Chicago’s offense has struggled to move the ball, however, and could offer relief for a Washington defense that was battered in consecutive losses against the NFC East rival Philadelphia Eagles and Dallas Cowboys. Here are five keys for the Redskins in Monday’s game:
The Eagles and Cowboys combined to convert 64 percent of their third downs against the Redskins, giving Washington the worst third-down defense in the league. Performances like that won’t win many games. Washington’s strength is, in theory, its defense, and that defense has to be able to get off the field. The Redskins have done a better job of that early in their first two games, but their play has appeared to fall off as games go on.
Chicago has the league’s third-worst offense in terms of yards, averaging just 263.5, and entered Week 3 with just 328 passing yards, fifth fewest in the league. Monday is an ideal time for the struggling Washington pass defense to find itself.
The Redskins didn’t generate much of a pass rush in their first two games.
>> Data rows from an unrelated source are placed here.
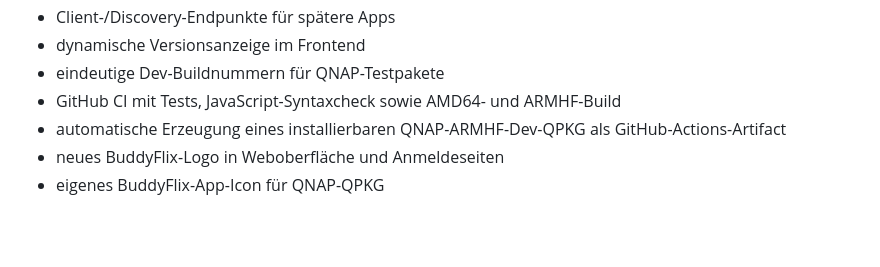
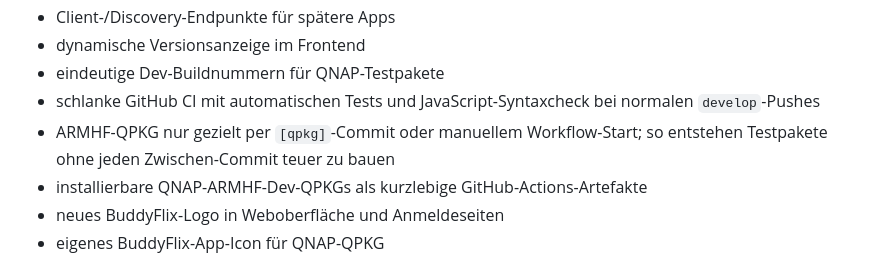
Before and after one commit to hotteftw1981/BuddyFlix, a Markdown page: README.md, the part around the change. Rendered like a GitHub page; blank space fills up the shorter version.

Commit message:
[qpkg] docs: document cost-aware dev package builds

```diff
--- a/README.md
+++ b/README.md
@@ -68,8 +68,9 @@ V0.1.0 ist weiterhin nur der bestätigte QNAP-Proof-of-Concept. Alles, was unten
 - Client-/Discovery-Endpunkte für spätere Apps
 - dynamische Versionsanzeige im Frontend
 - eindeutige Dev-Buildnummern für QNAP-Testpakete
-- GitHub CI mit Tests, JavaScript-Syntaxcheck sowie AMD64- und ARMHF-Build
-- automatische Erzeugung eines installierbaren QNAP-ARMHF-Dev-QPKG als GitHub-Actions-Artifact
+- schlanke GitHub CI mit automatischen Tests und JavaScript-Syntaxcheck bei normalen `develop`-Pushes
+- ARMHF-QPKG nur gezielt per `[qpkg]`-Commit oder manuellem Workflow-Start; so entstehen Testpakete ohne jeden Zwischen-Commit teuer zu bauen
+- installierbare QNAP-ARMHF-Dev-QPKGs als kurzlebige GitHub-Actions-Artefakte
 - neues BuddyFlix-Logo in Weboberfläche und Anmeldeseiten
 - eigenes BuddyFlix-App-Icon für QNAP-QPKG
 
```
But they were going up against two of the NFL’s best offensive lines and facing quarterbacks who can pick apart secondaries. Chicago’s line hasn’t been nearly as good as the ones in Philadelphia and Dallas, and quarterback Mitchell Trubisky has struggled, with a passer rating of 65.0 and no touchdown throws.
Washington has not gotten the surge it hoped to generate up the middle since Jonathan Allen went down in the season opener, and the outside rushers, including rookie Montez Sweat, haven’t made an impact. This could be a chance for them to come to life.
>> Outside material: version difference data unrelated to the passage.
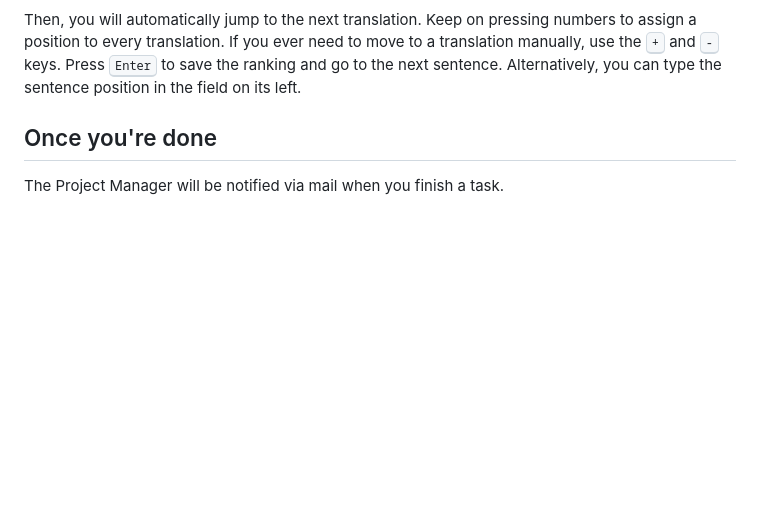
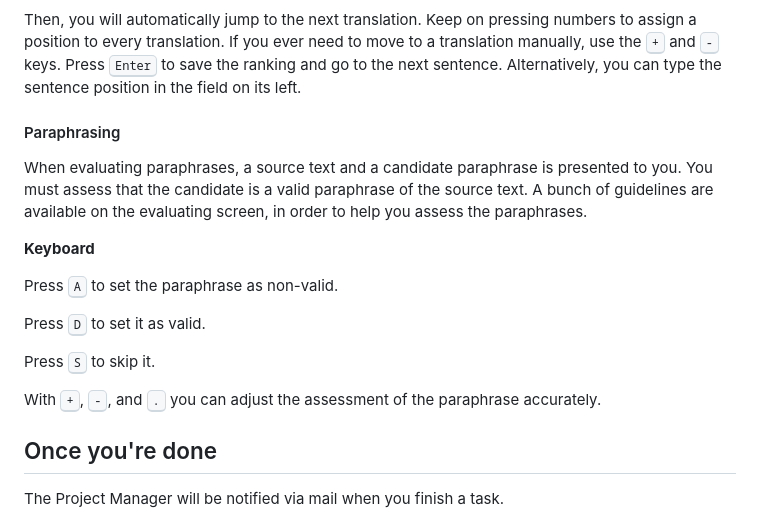
Before and after one commit to paracrawl/keops, a Markdown page: evaluators.md, the part around the change. GitHub-like rendering; blank space fills up the shorter version.

```diff
--- a/evaluators.md
+++ b/evaluators.md
@@ -181,6 +181,22 @@ Press the numbers of the keyboard to order the translations. When you press the
 
 Then, you will automatically jump to the next translation. Keep on pressing numbers to assign a position to every translation. If you ever need to move to a translation manually, use the <kbd>+</kbd> and <kbd>-</kbd> keys. Press <kbd>Enter</kbd> to save the ranking and go to the next sentence. Alternatively, you can type the sentence position in the field on its left.
 
+#### Paraphrasing
+
+When evaluating paraphrases, a source text and a candidate paraphrase is presented to you.
+You must assess that the candidate is a valid paraphrase of the source text. A bunch of guidelines
+are available on the evaluating screen, in order to help you assess the paraphrases.
+
+__Keyboard__
+
+Press <kbd>A</kbd> to set the paraphrase as non-valid.
+
+Press <kbd>D</kbd> to set it as valid.
+
+Press <kbd>S</kbd> to skip it.
+
+With <kbd>+</kbd>, <kbd>-</kbd>, and <kbd>.</kbd> you can adjust the assessment of the paraphrase accurately.
+
 <a name="done"></a>
 
 ## Once you're done
```
Also changed, not shown: pm.md (+18 -2 lines), screenshots/guide/paraphrasing.png (added).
The Bears pass rusher has just one sack and one forced fumble, but he is a game-changing talent. He will be a test for the rebuilt left side of the Redskins’ offensive line: Tackle Donald Penn and guard Ereck Flowers have held up reasonably well in the first two games.
Washington quarterback Case Keenum has hit on some big plays and has shown he can be elusive. But he can’t be distracted by looking out for Mack. If the Redskins can neutralize him, they should have a chance to move the ball.
The Redskins’ running game has struggled, and with tight end Jordan Reed still a question mark as he recovers from a concussion, their best offensive moments have come from several big throws. Rookie wide receiver Terry McLaurin has proved to be a dangerous deep threat, and coaches believe it’s only a matter of time before Trey Quinn, Paul Richardson Jr. and Kelvin Harmon break out.
Already, they are finding ways to use speedy wideout Steven Sims Jr. as both a pass catcher and runner. Against an aggressive Bears defense, they will have to hit on some long throws and find creative ways to get the ball into the hands of their quick, young wide receivers.
Win the field position battle
It can be argued that Washington’s most important player is punter Tress Way, who continues to give the Redskins a chance by booting opponents into terrible starting positions. Way ranks first in the NFL in average yards per punt and second in net average. This shapes up to be the kind of game in which field position will be significant.
Last week, Washington did a good job of forcing Dallas to start deep in its own territory. The Cowboys, however, marched right through the Redskins’ defense. Chicago doesn’t have the same kind of offense. If the Redskins can force the Bears to start drives close to their own end zone and the defense can improve on third down, they have a chance to give their offense a major field-position boost.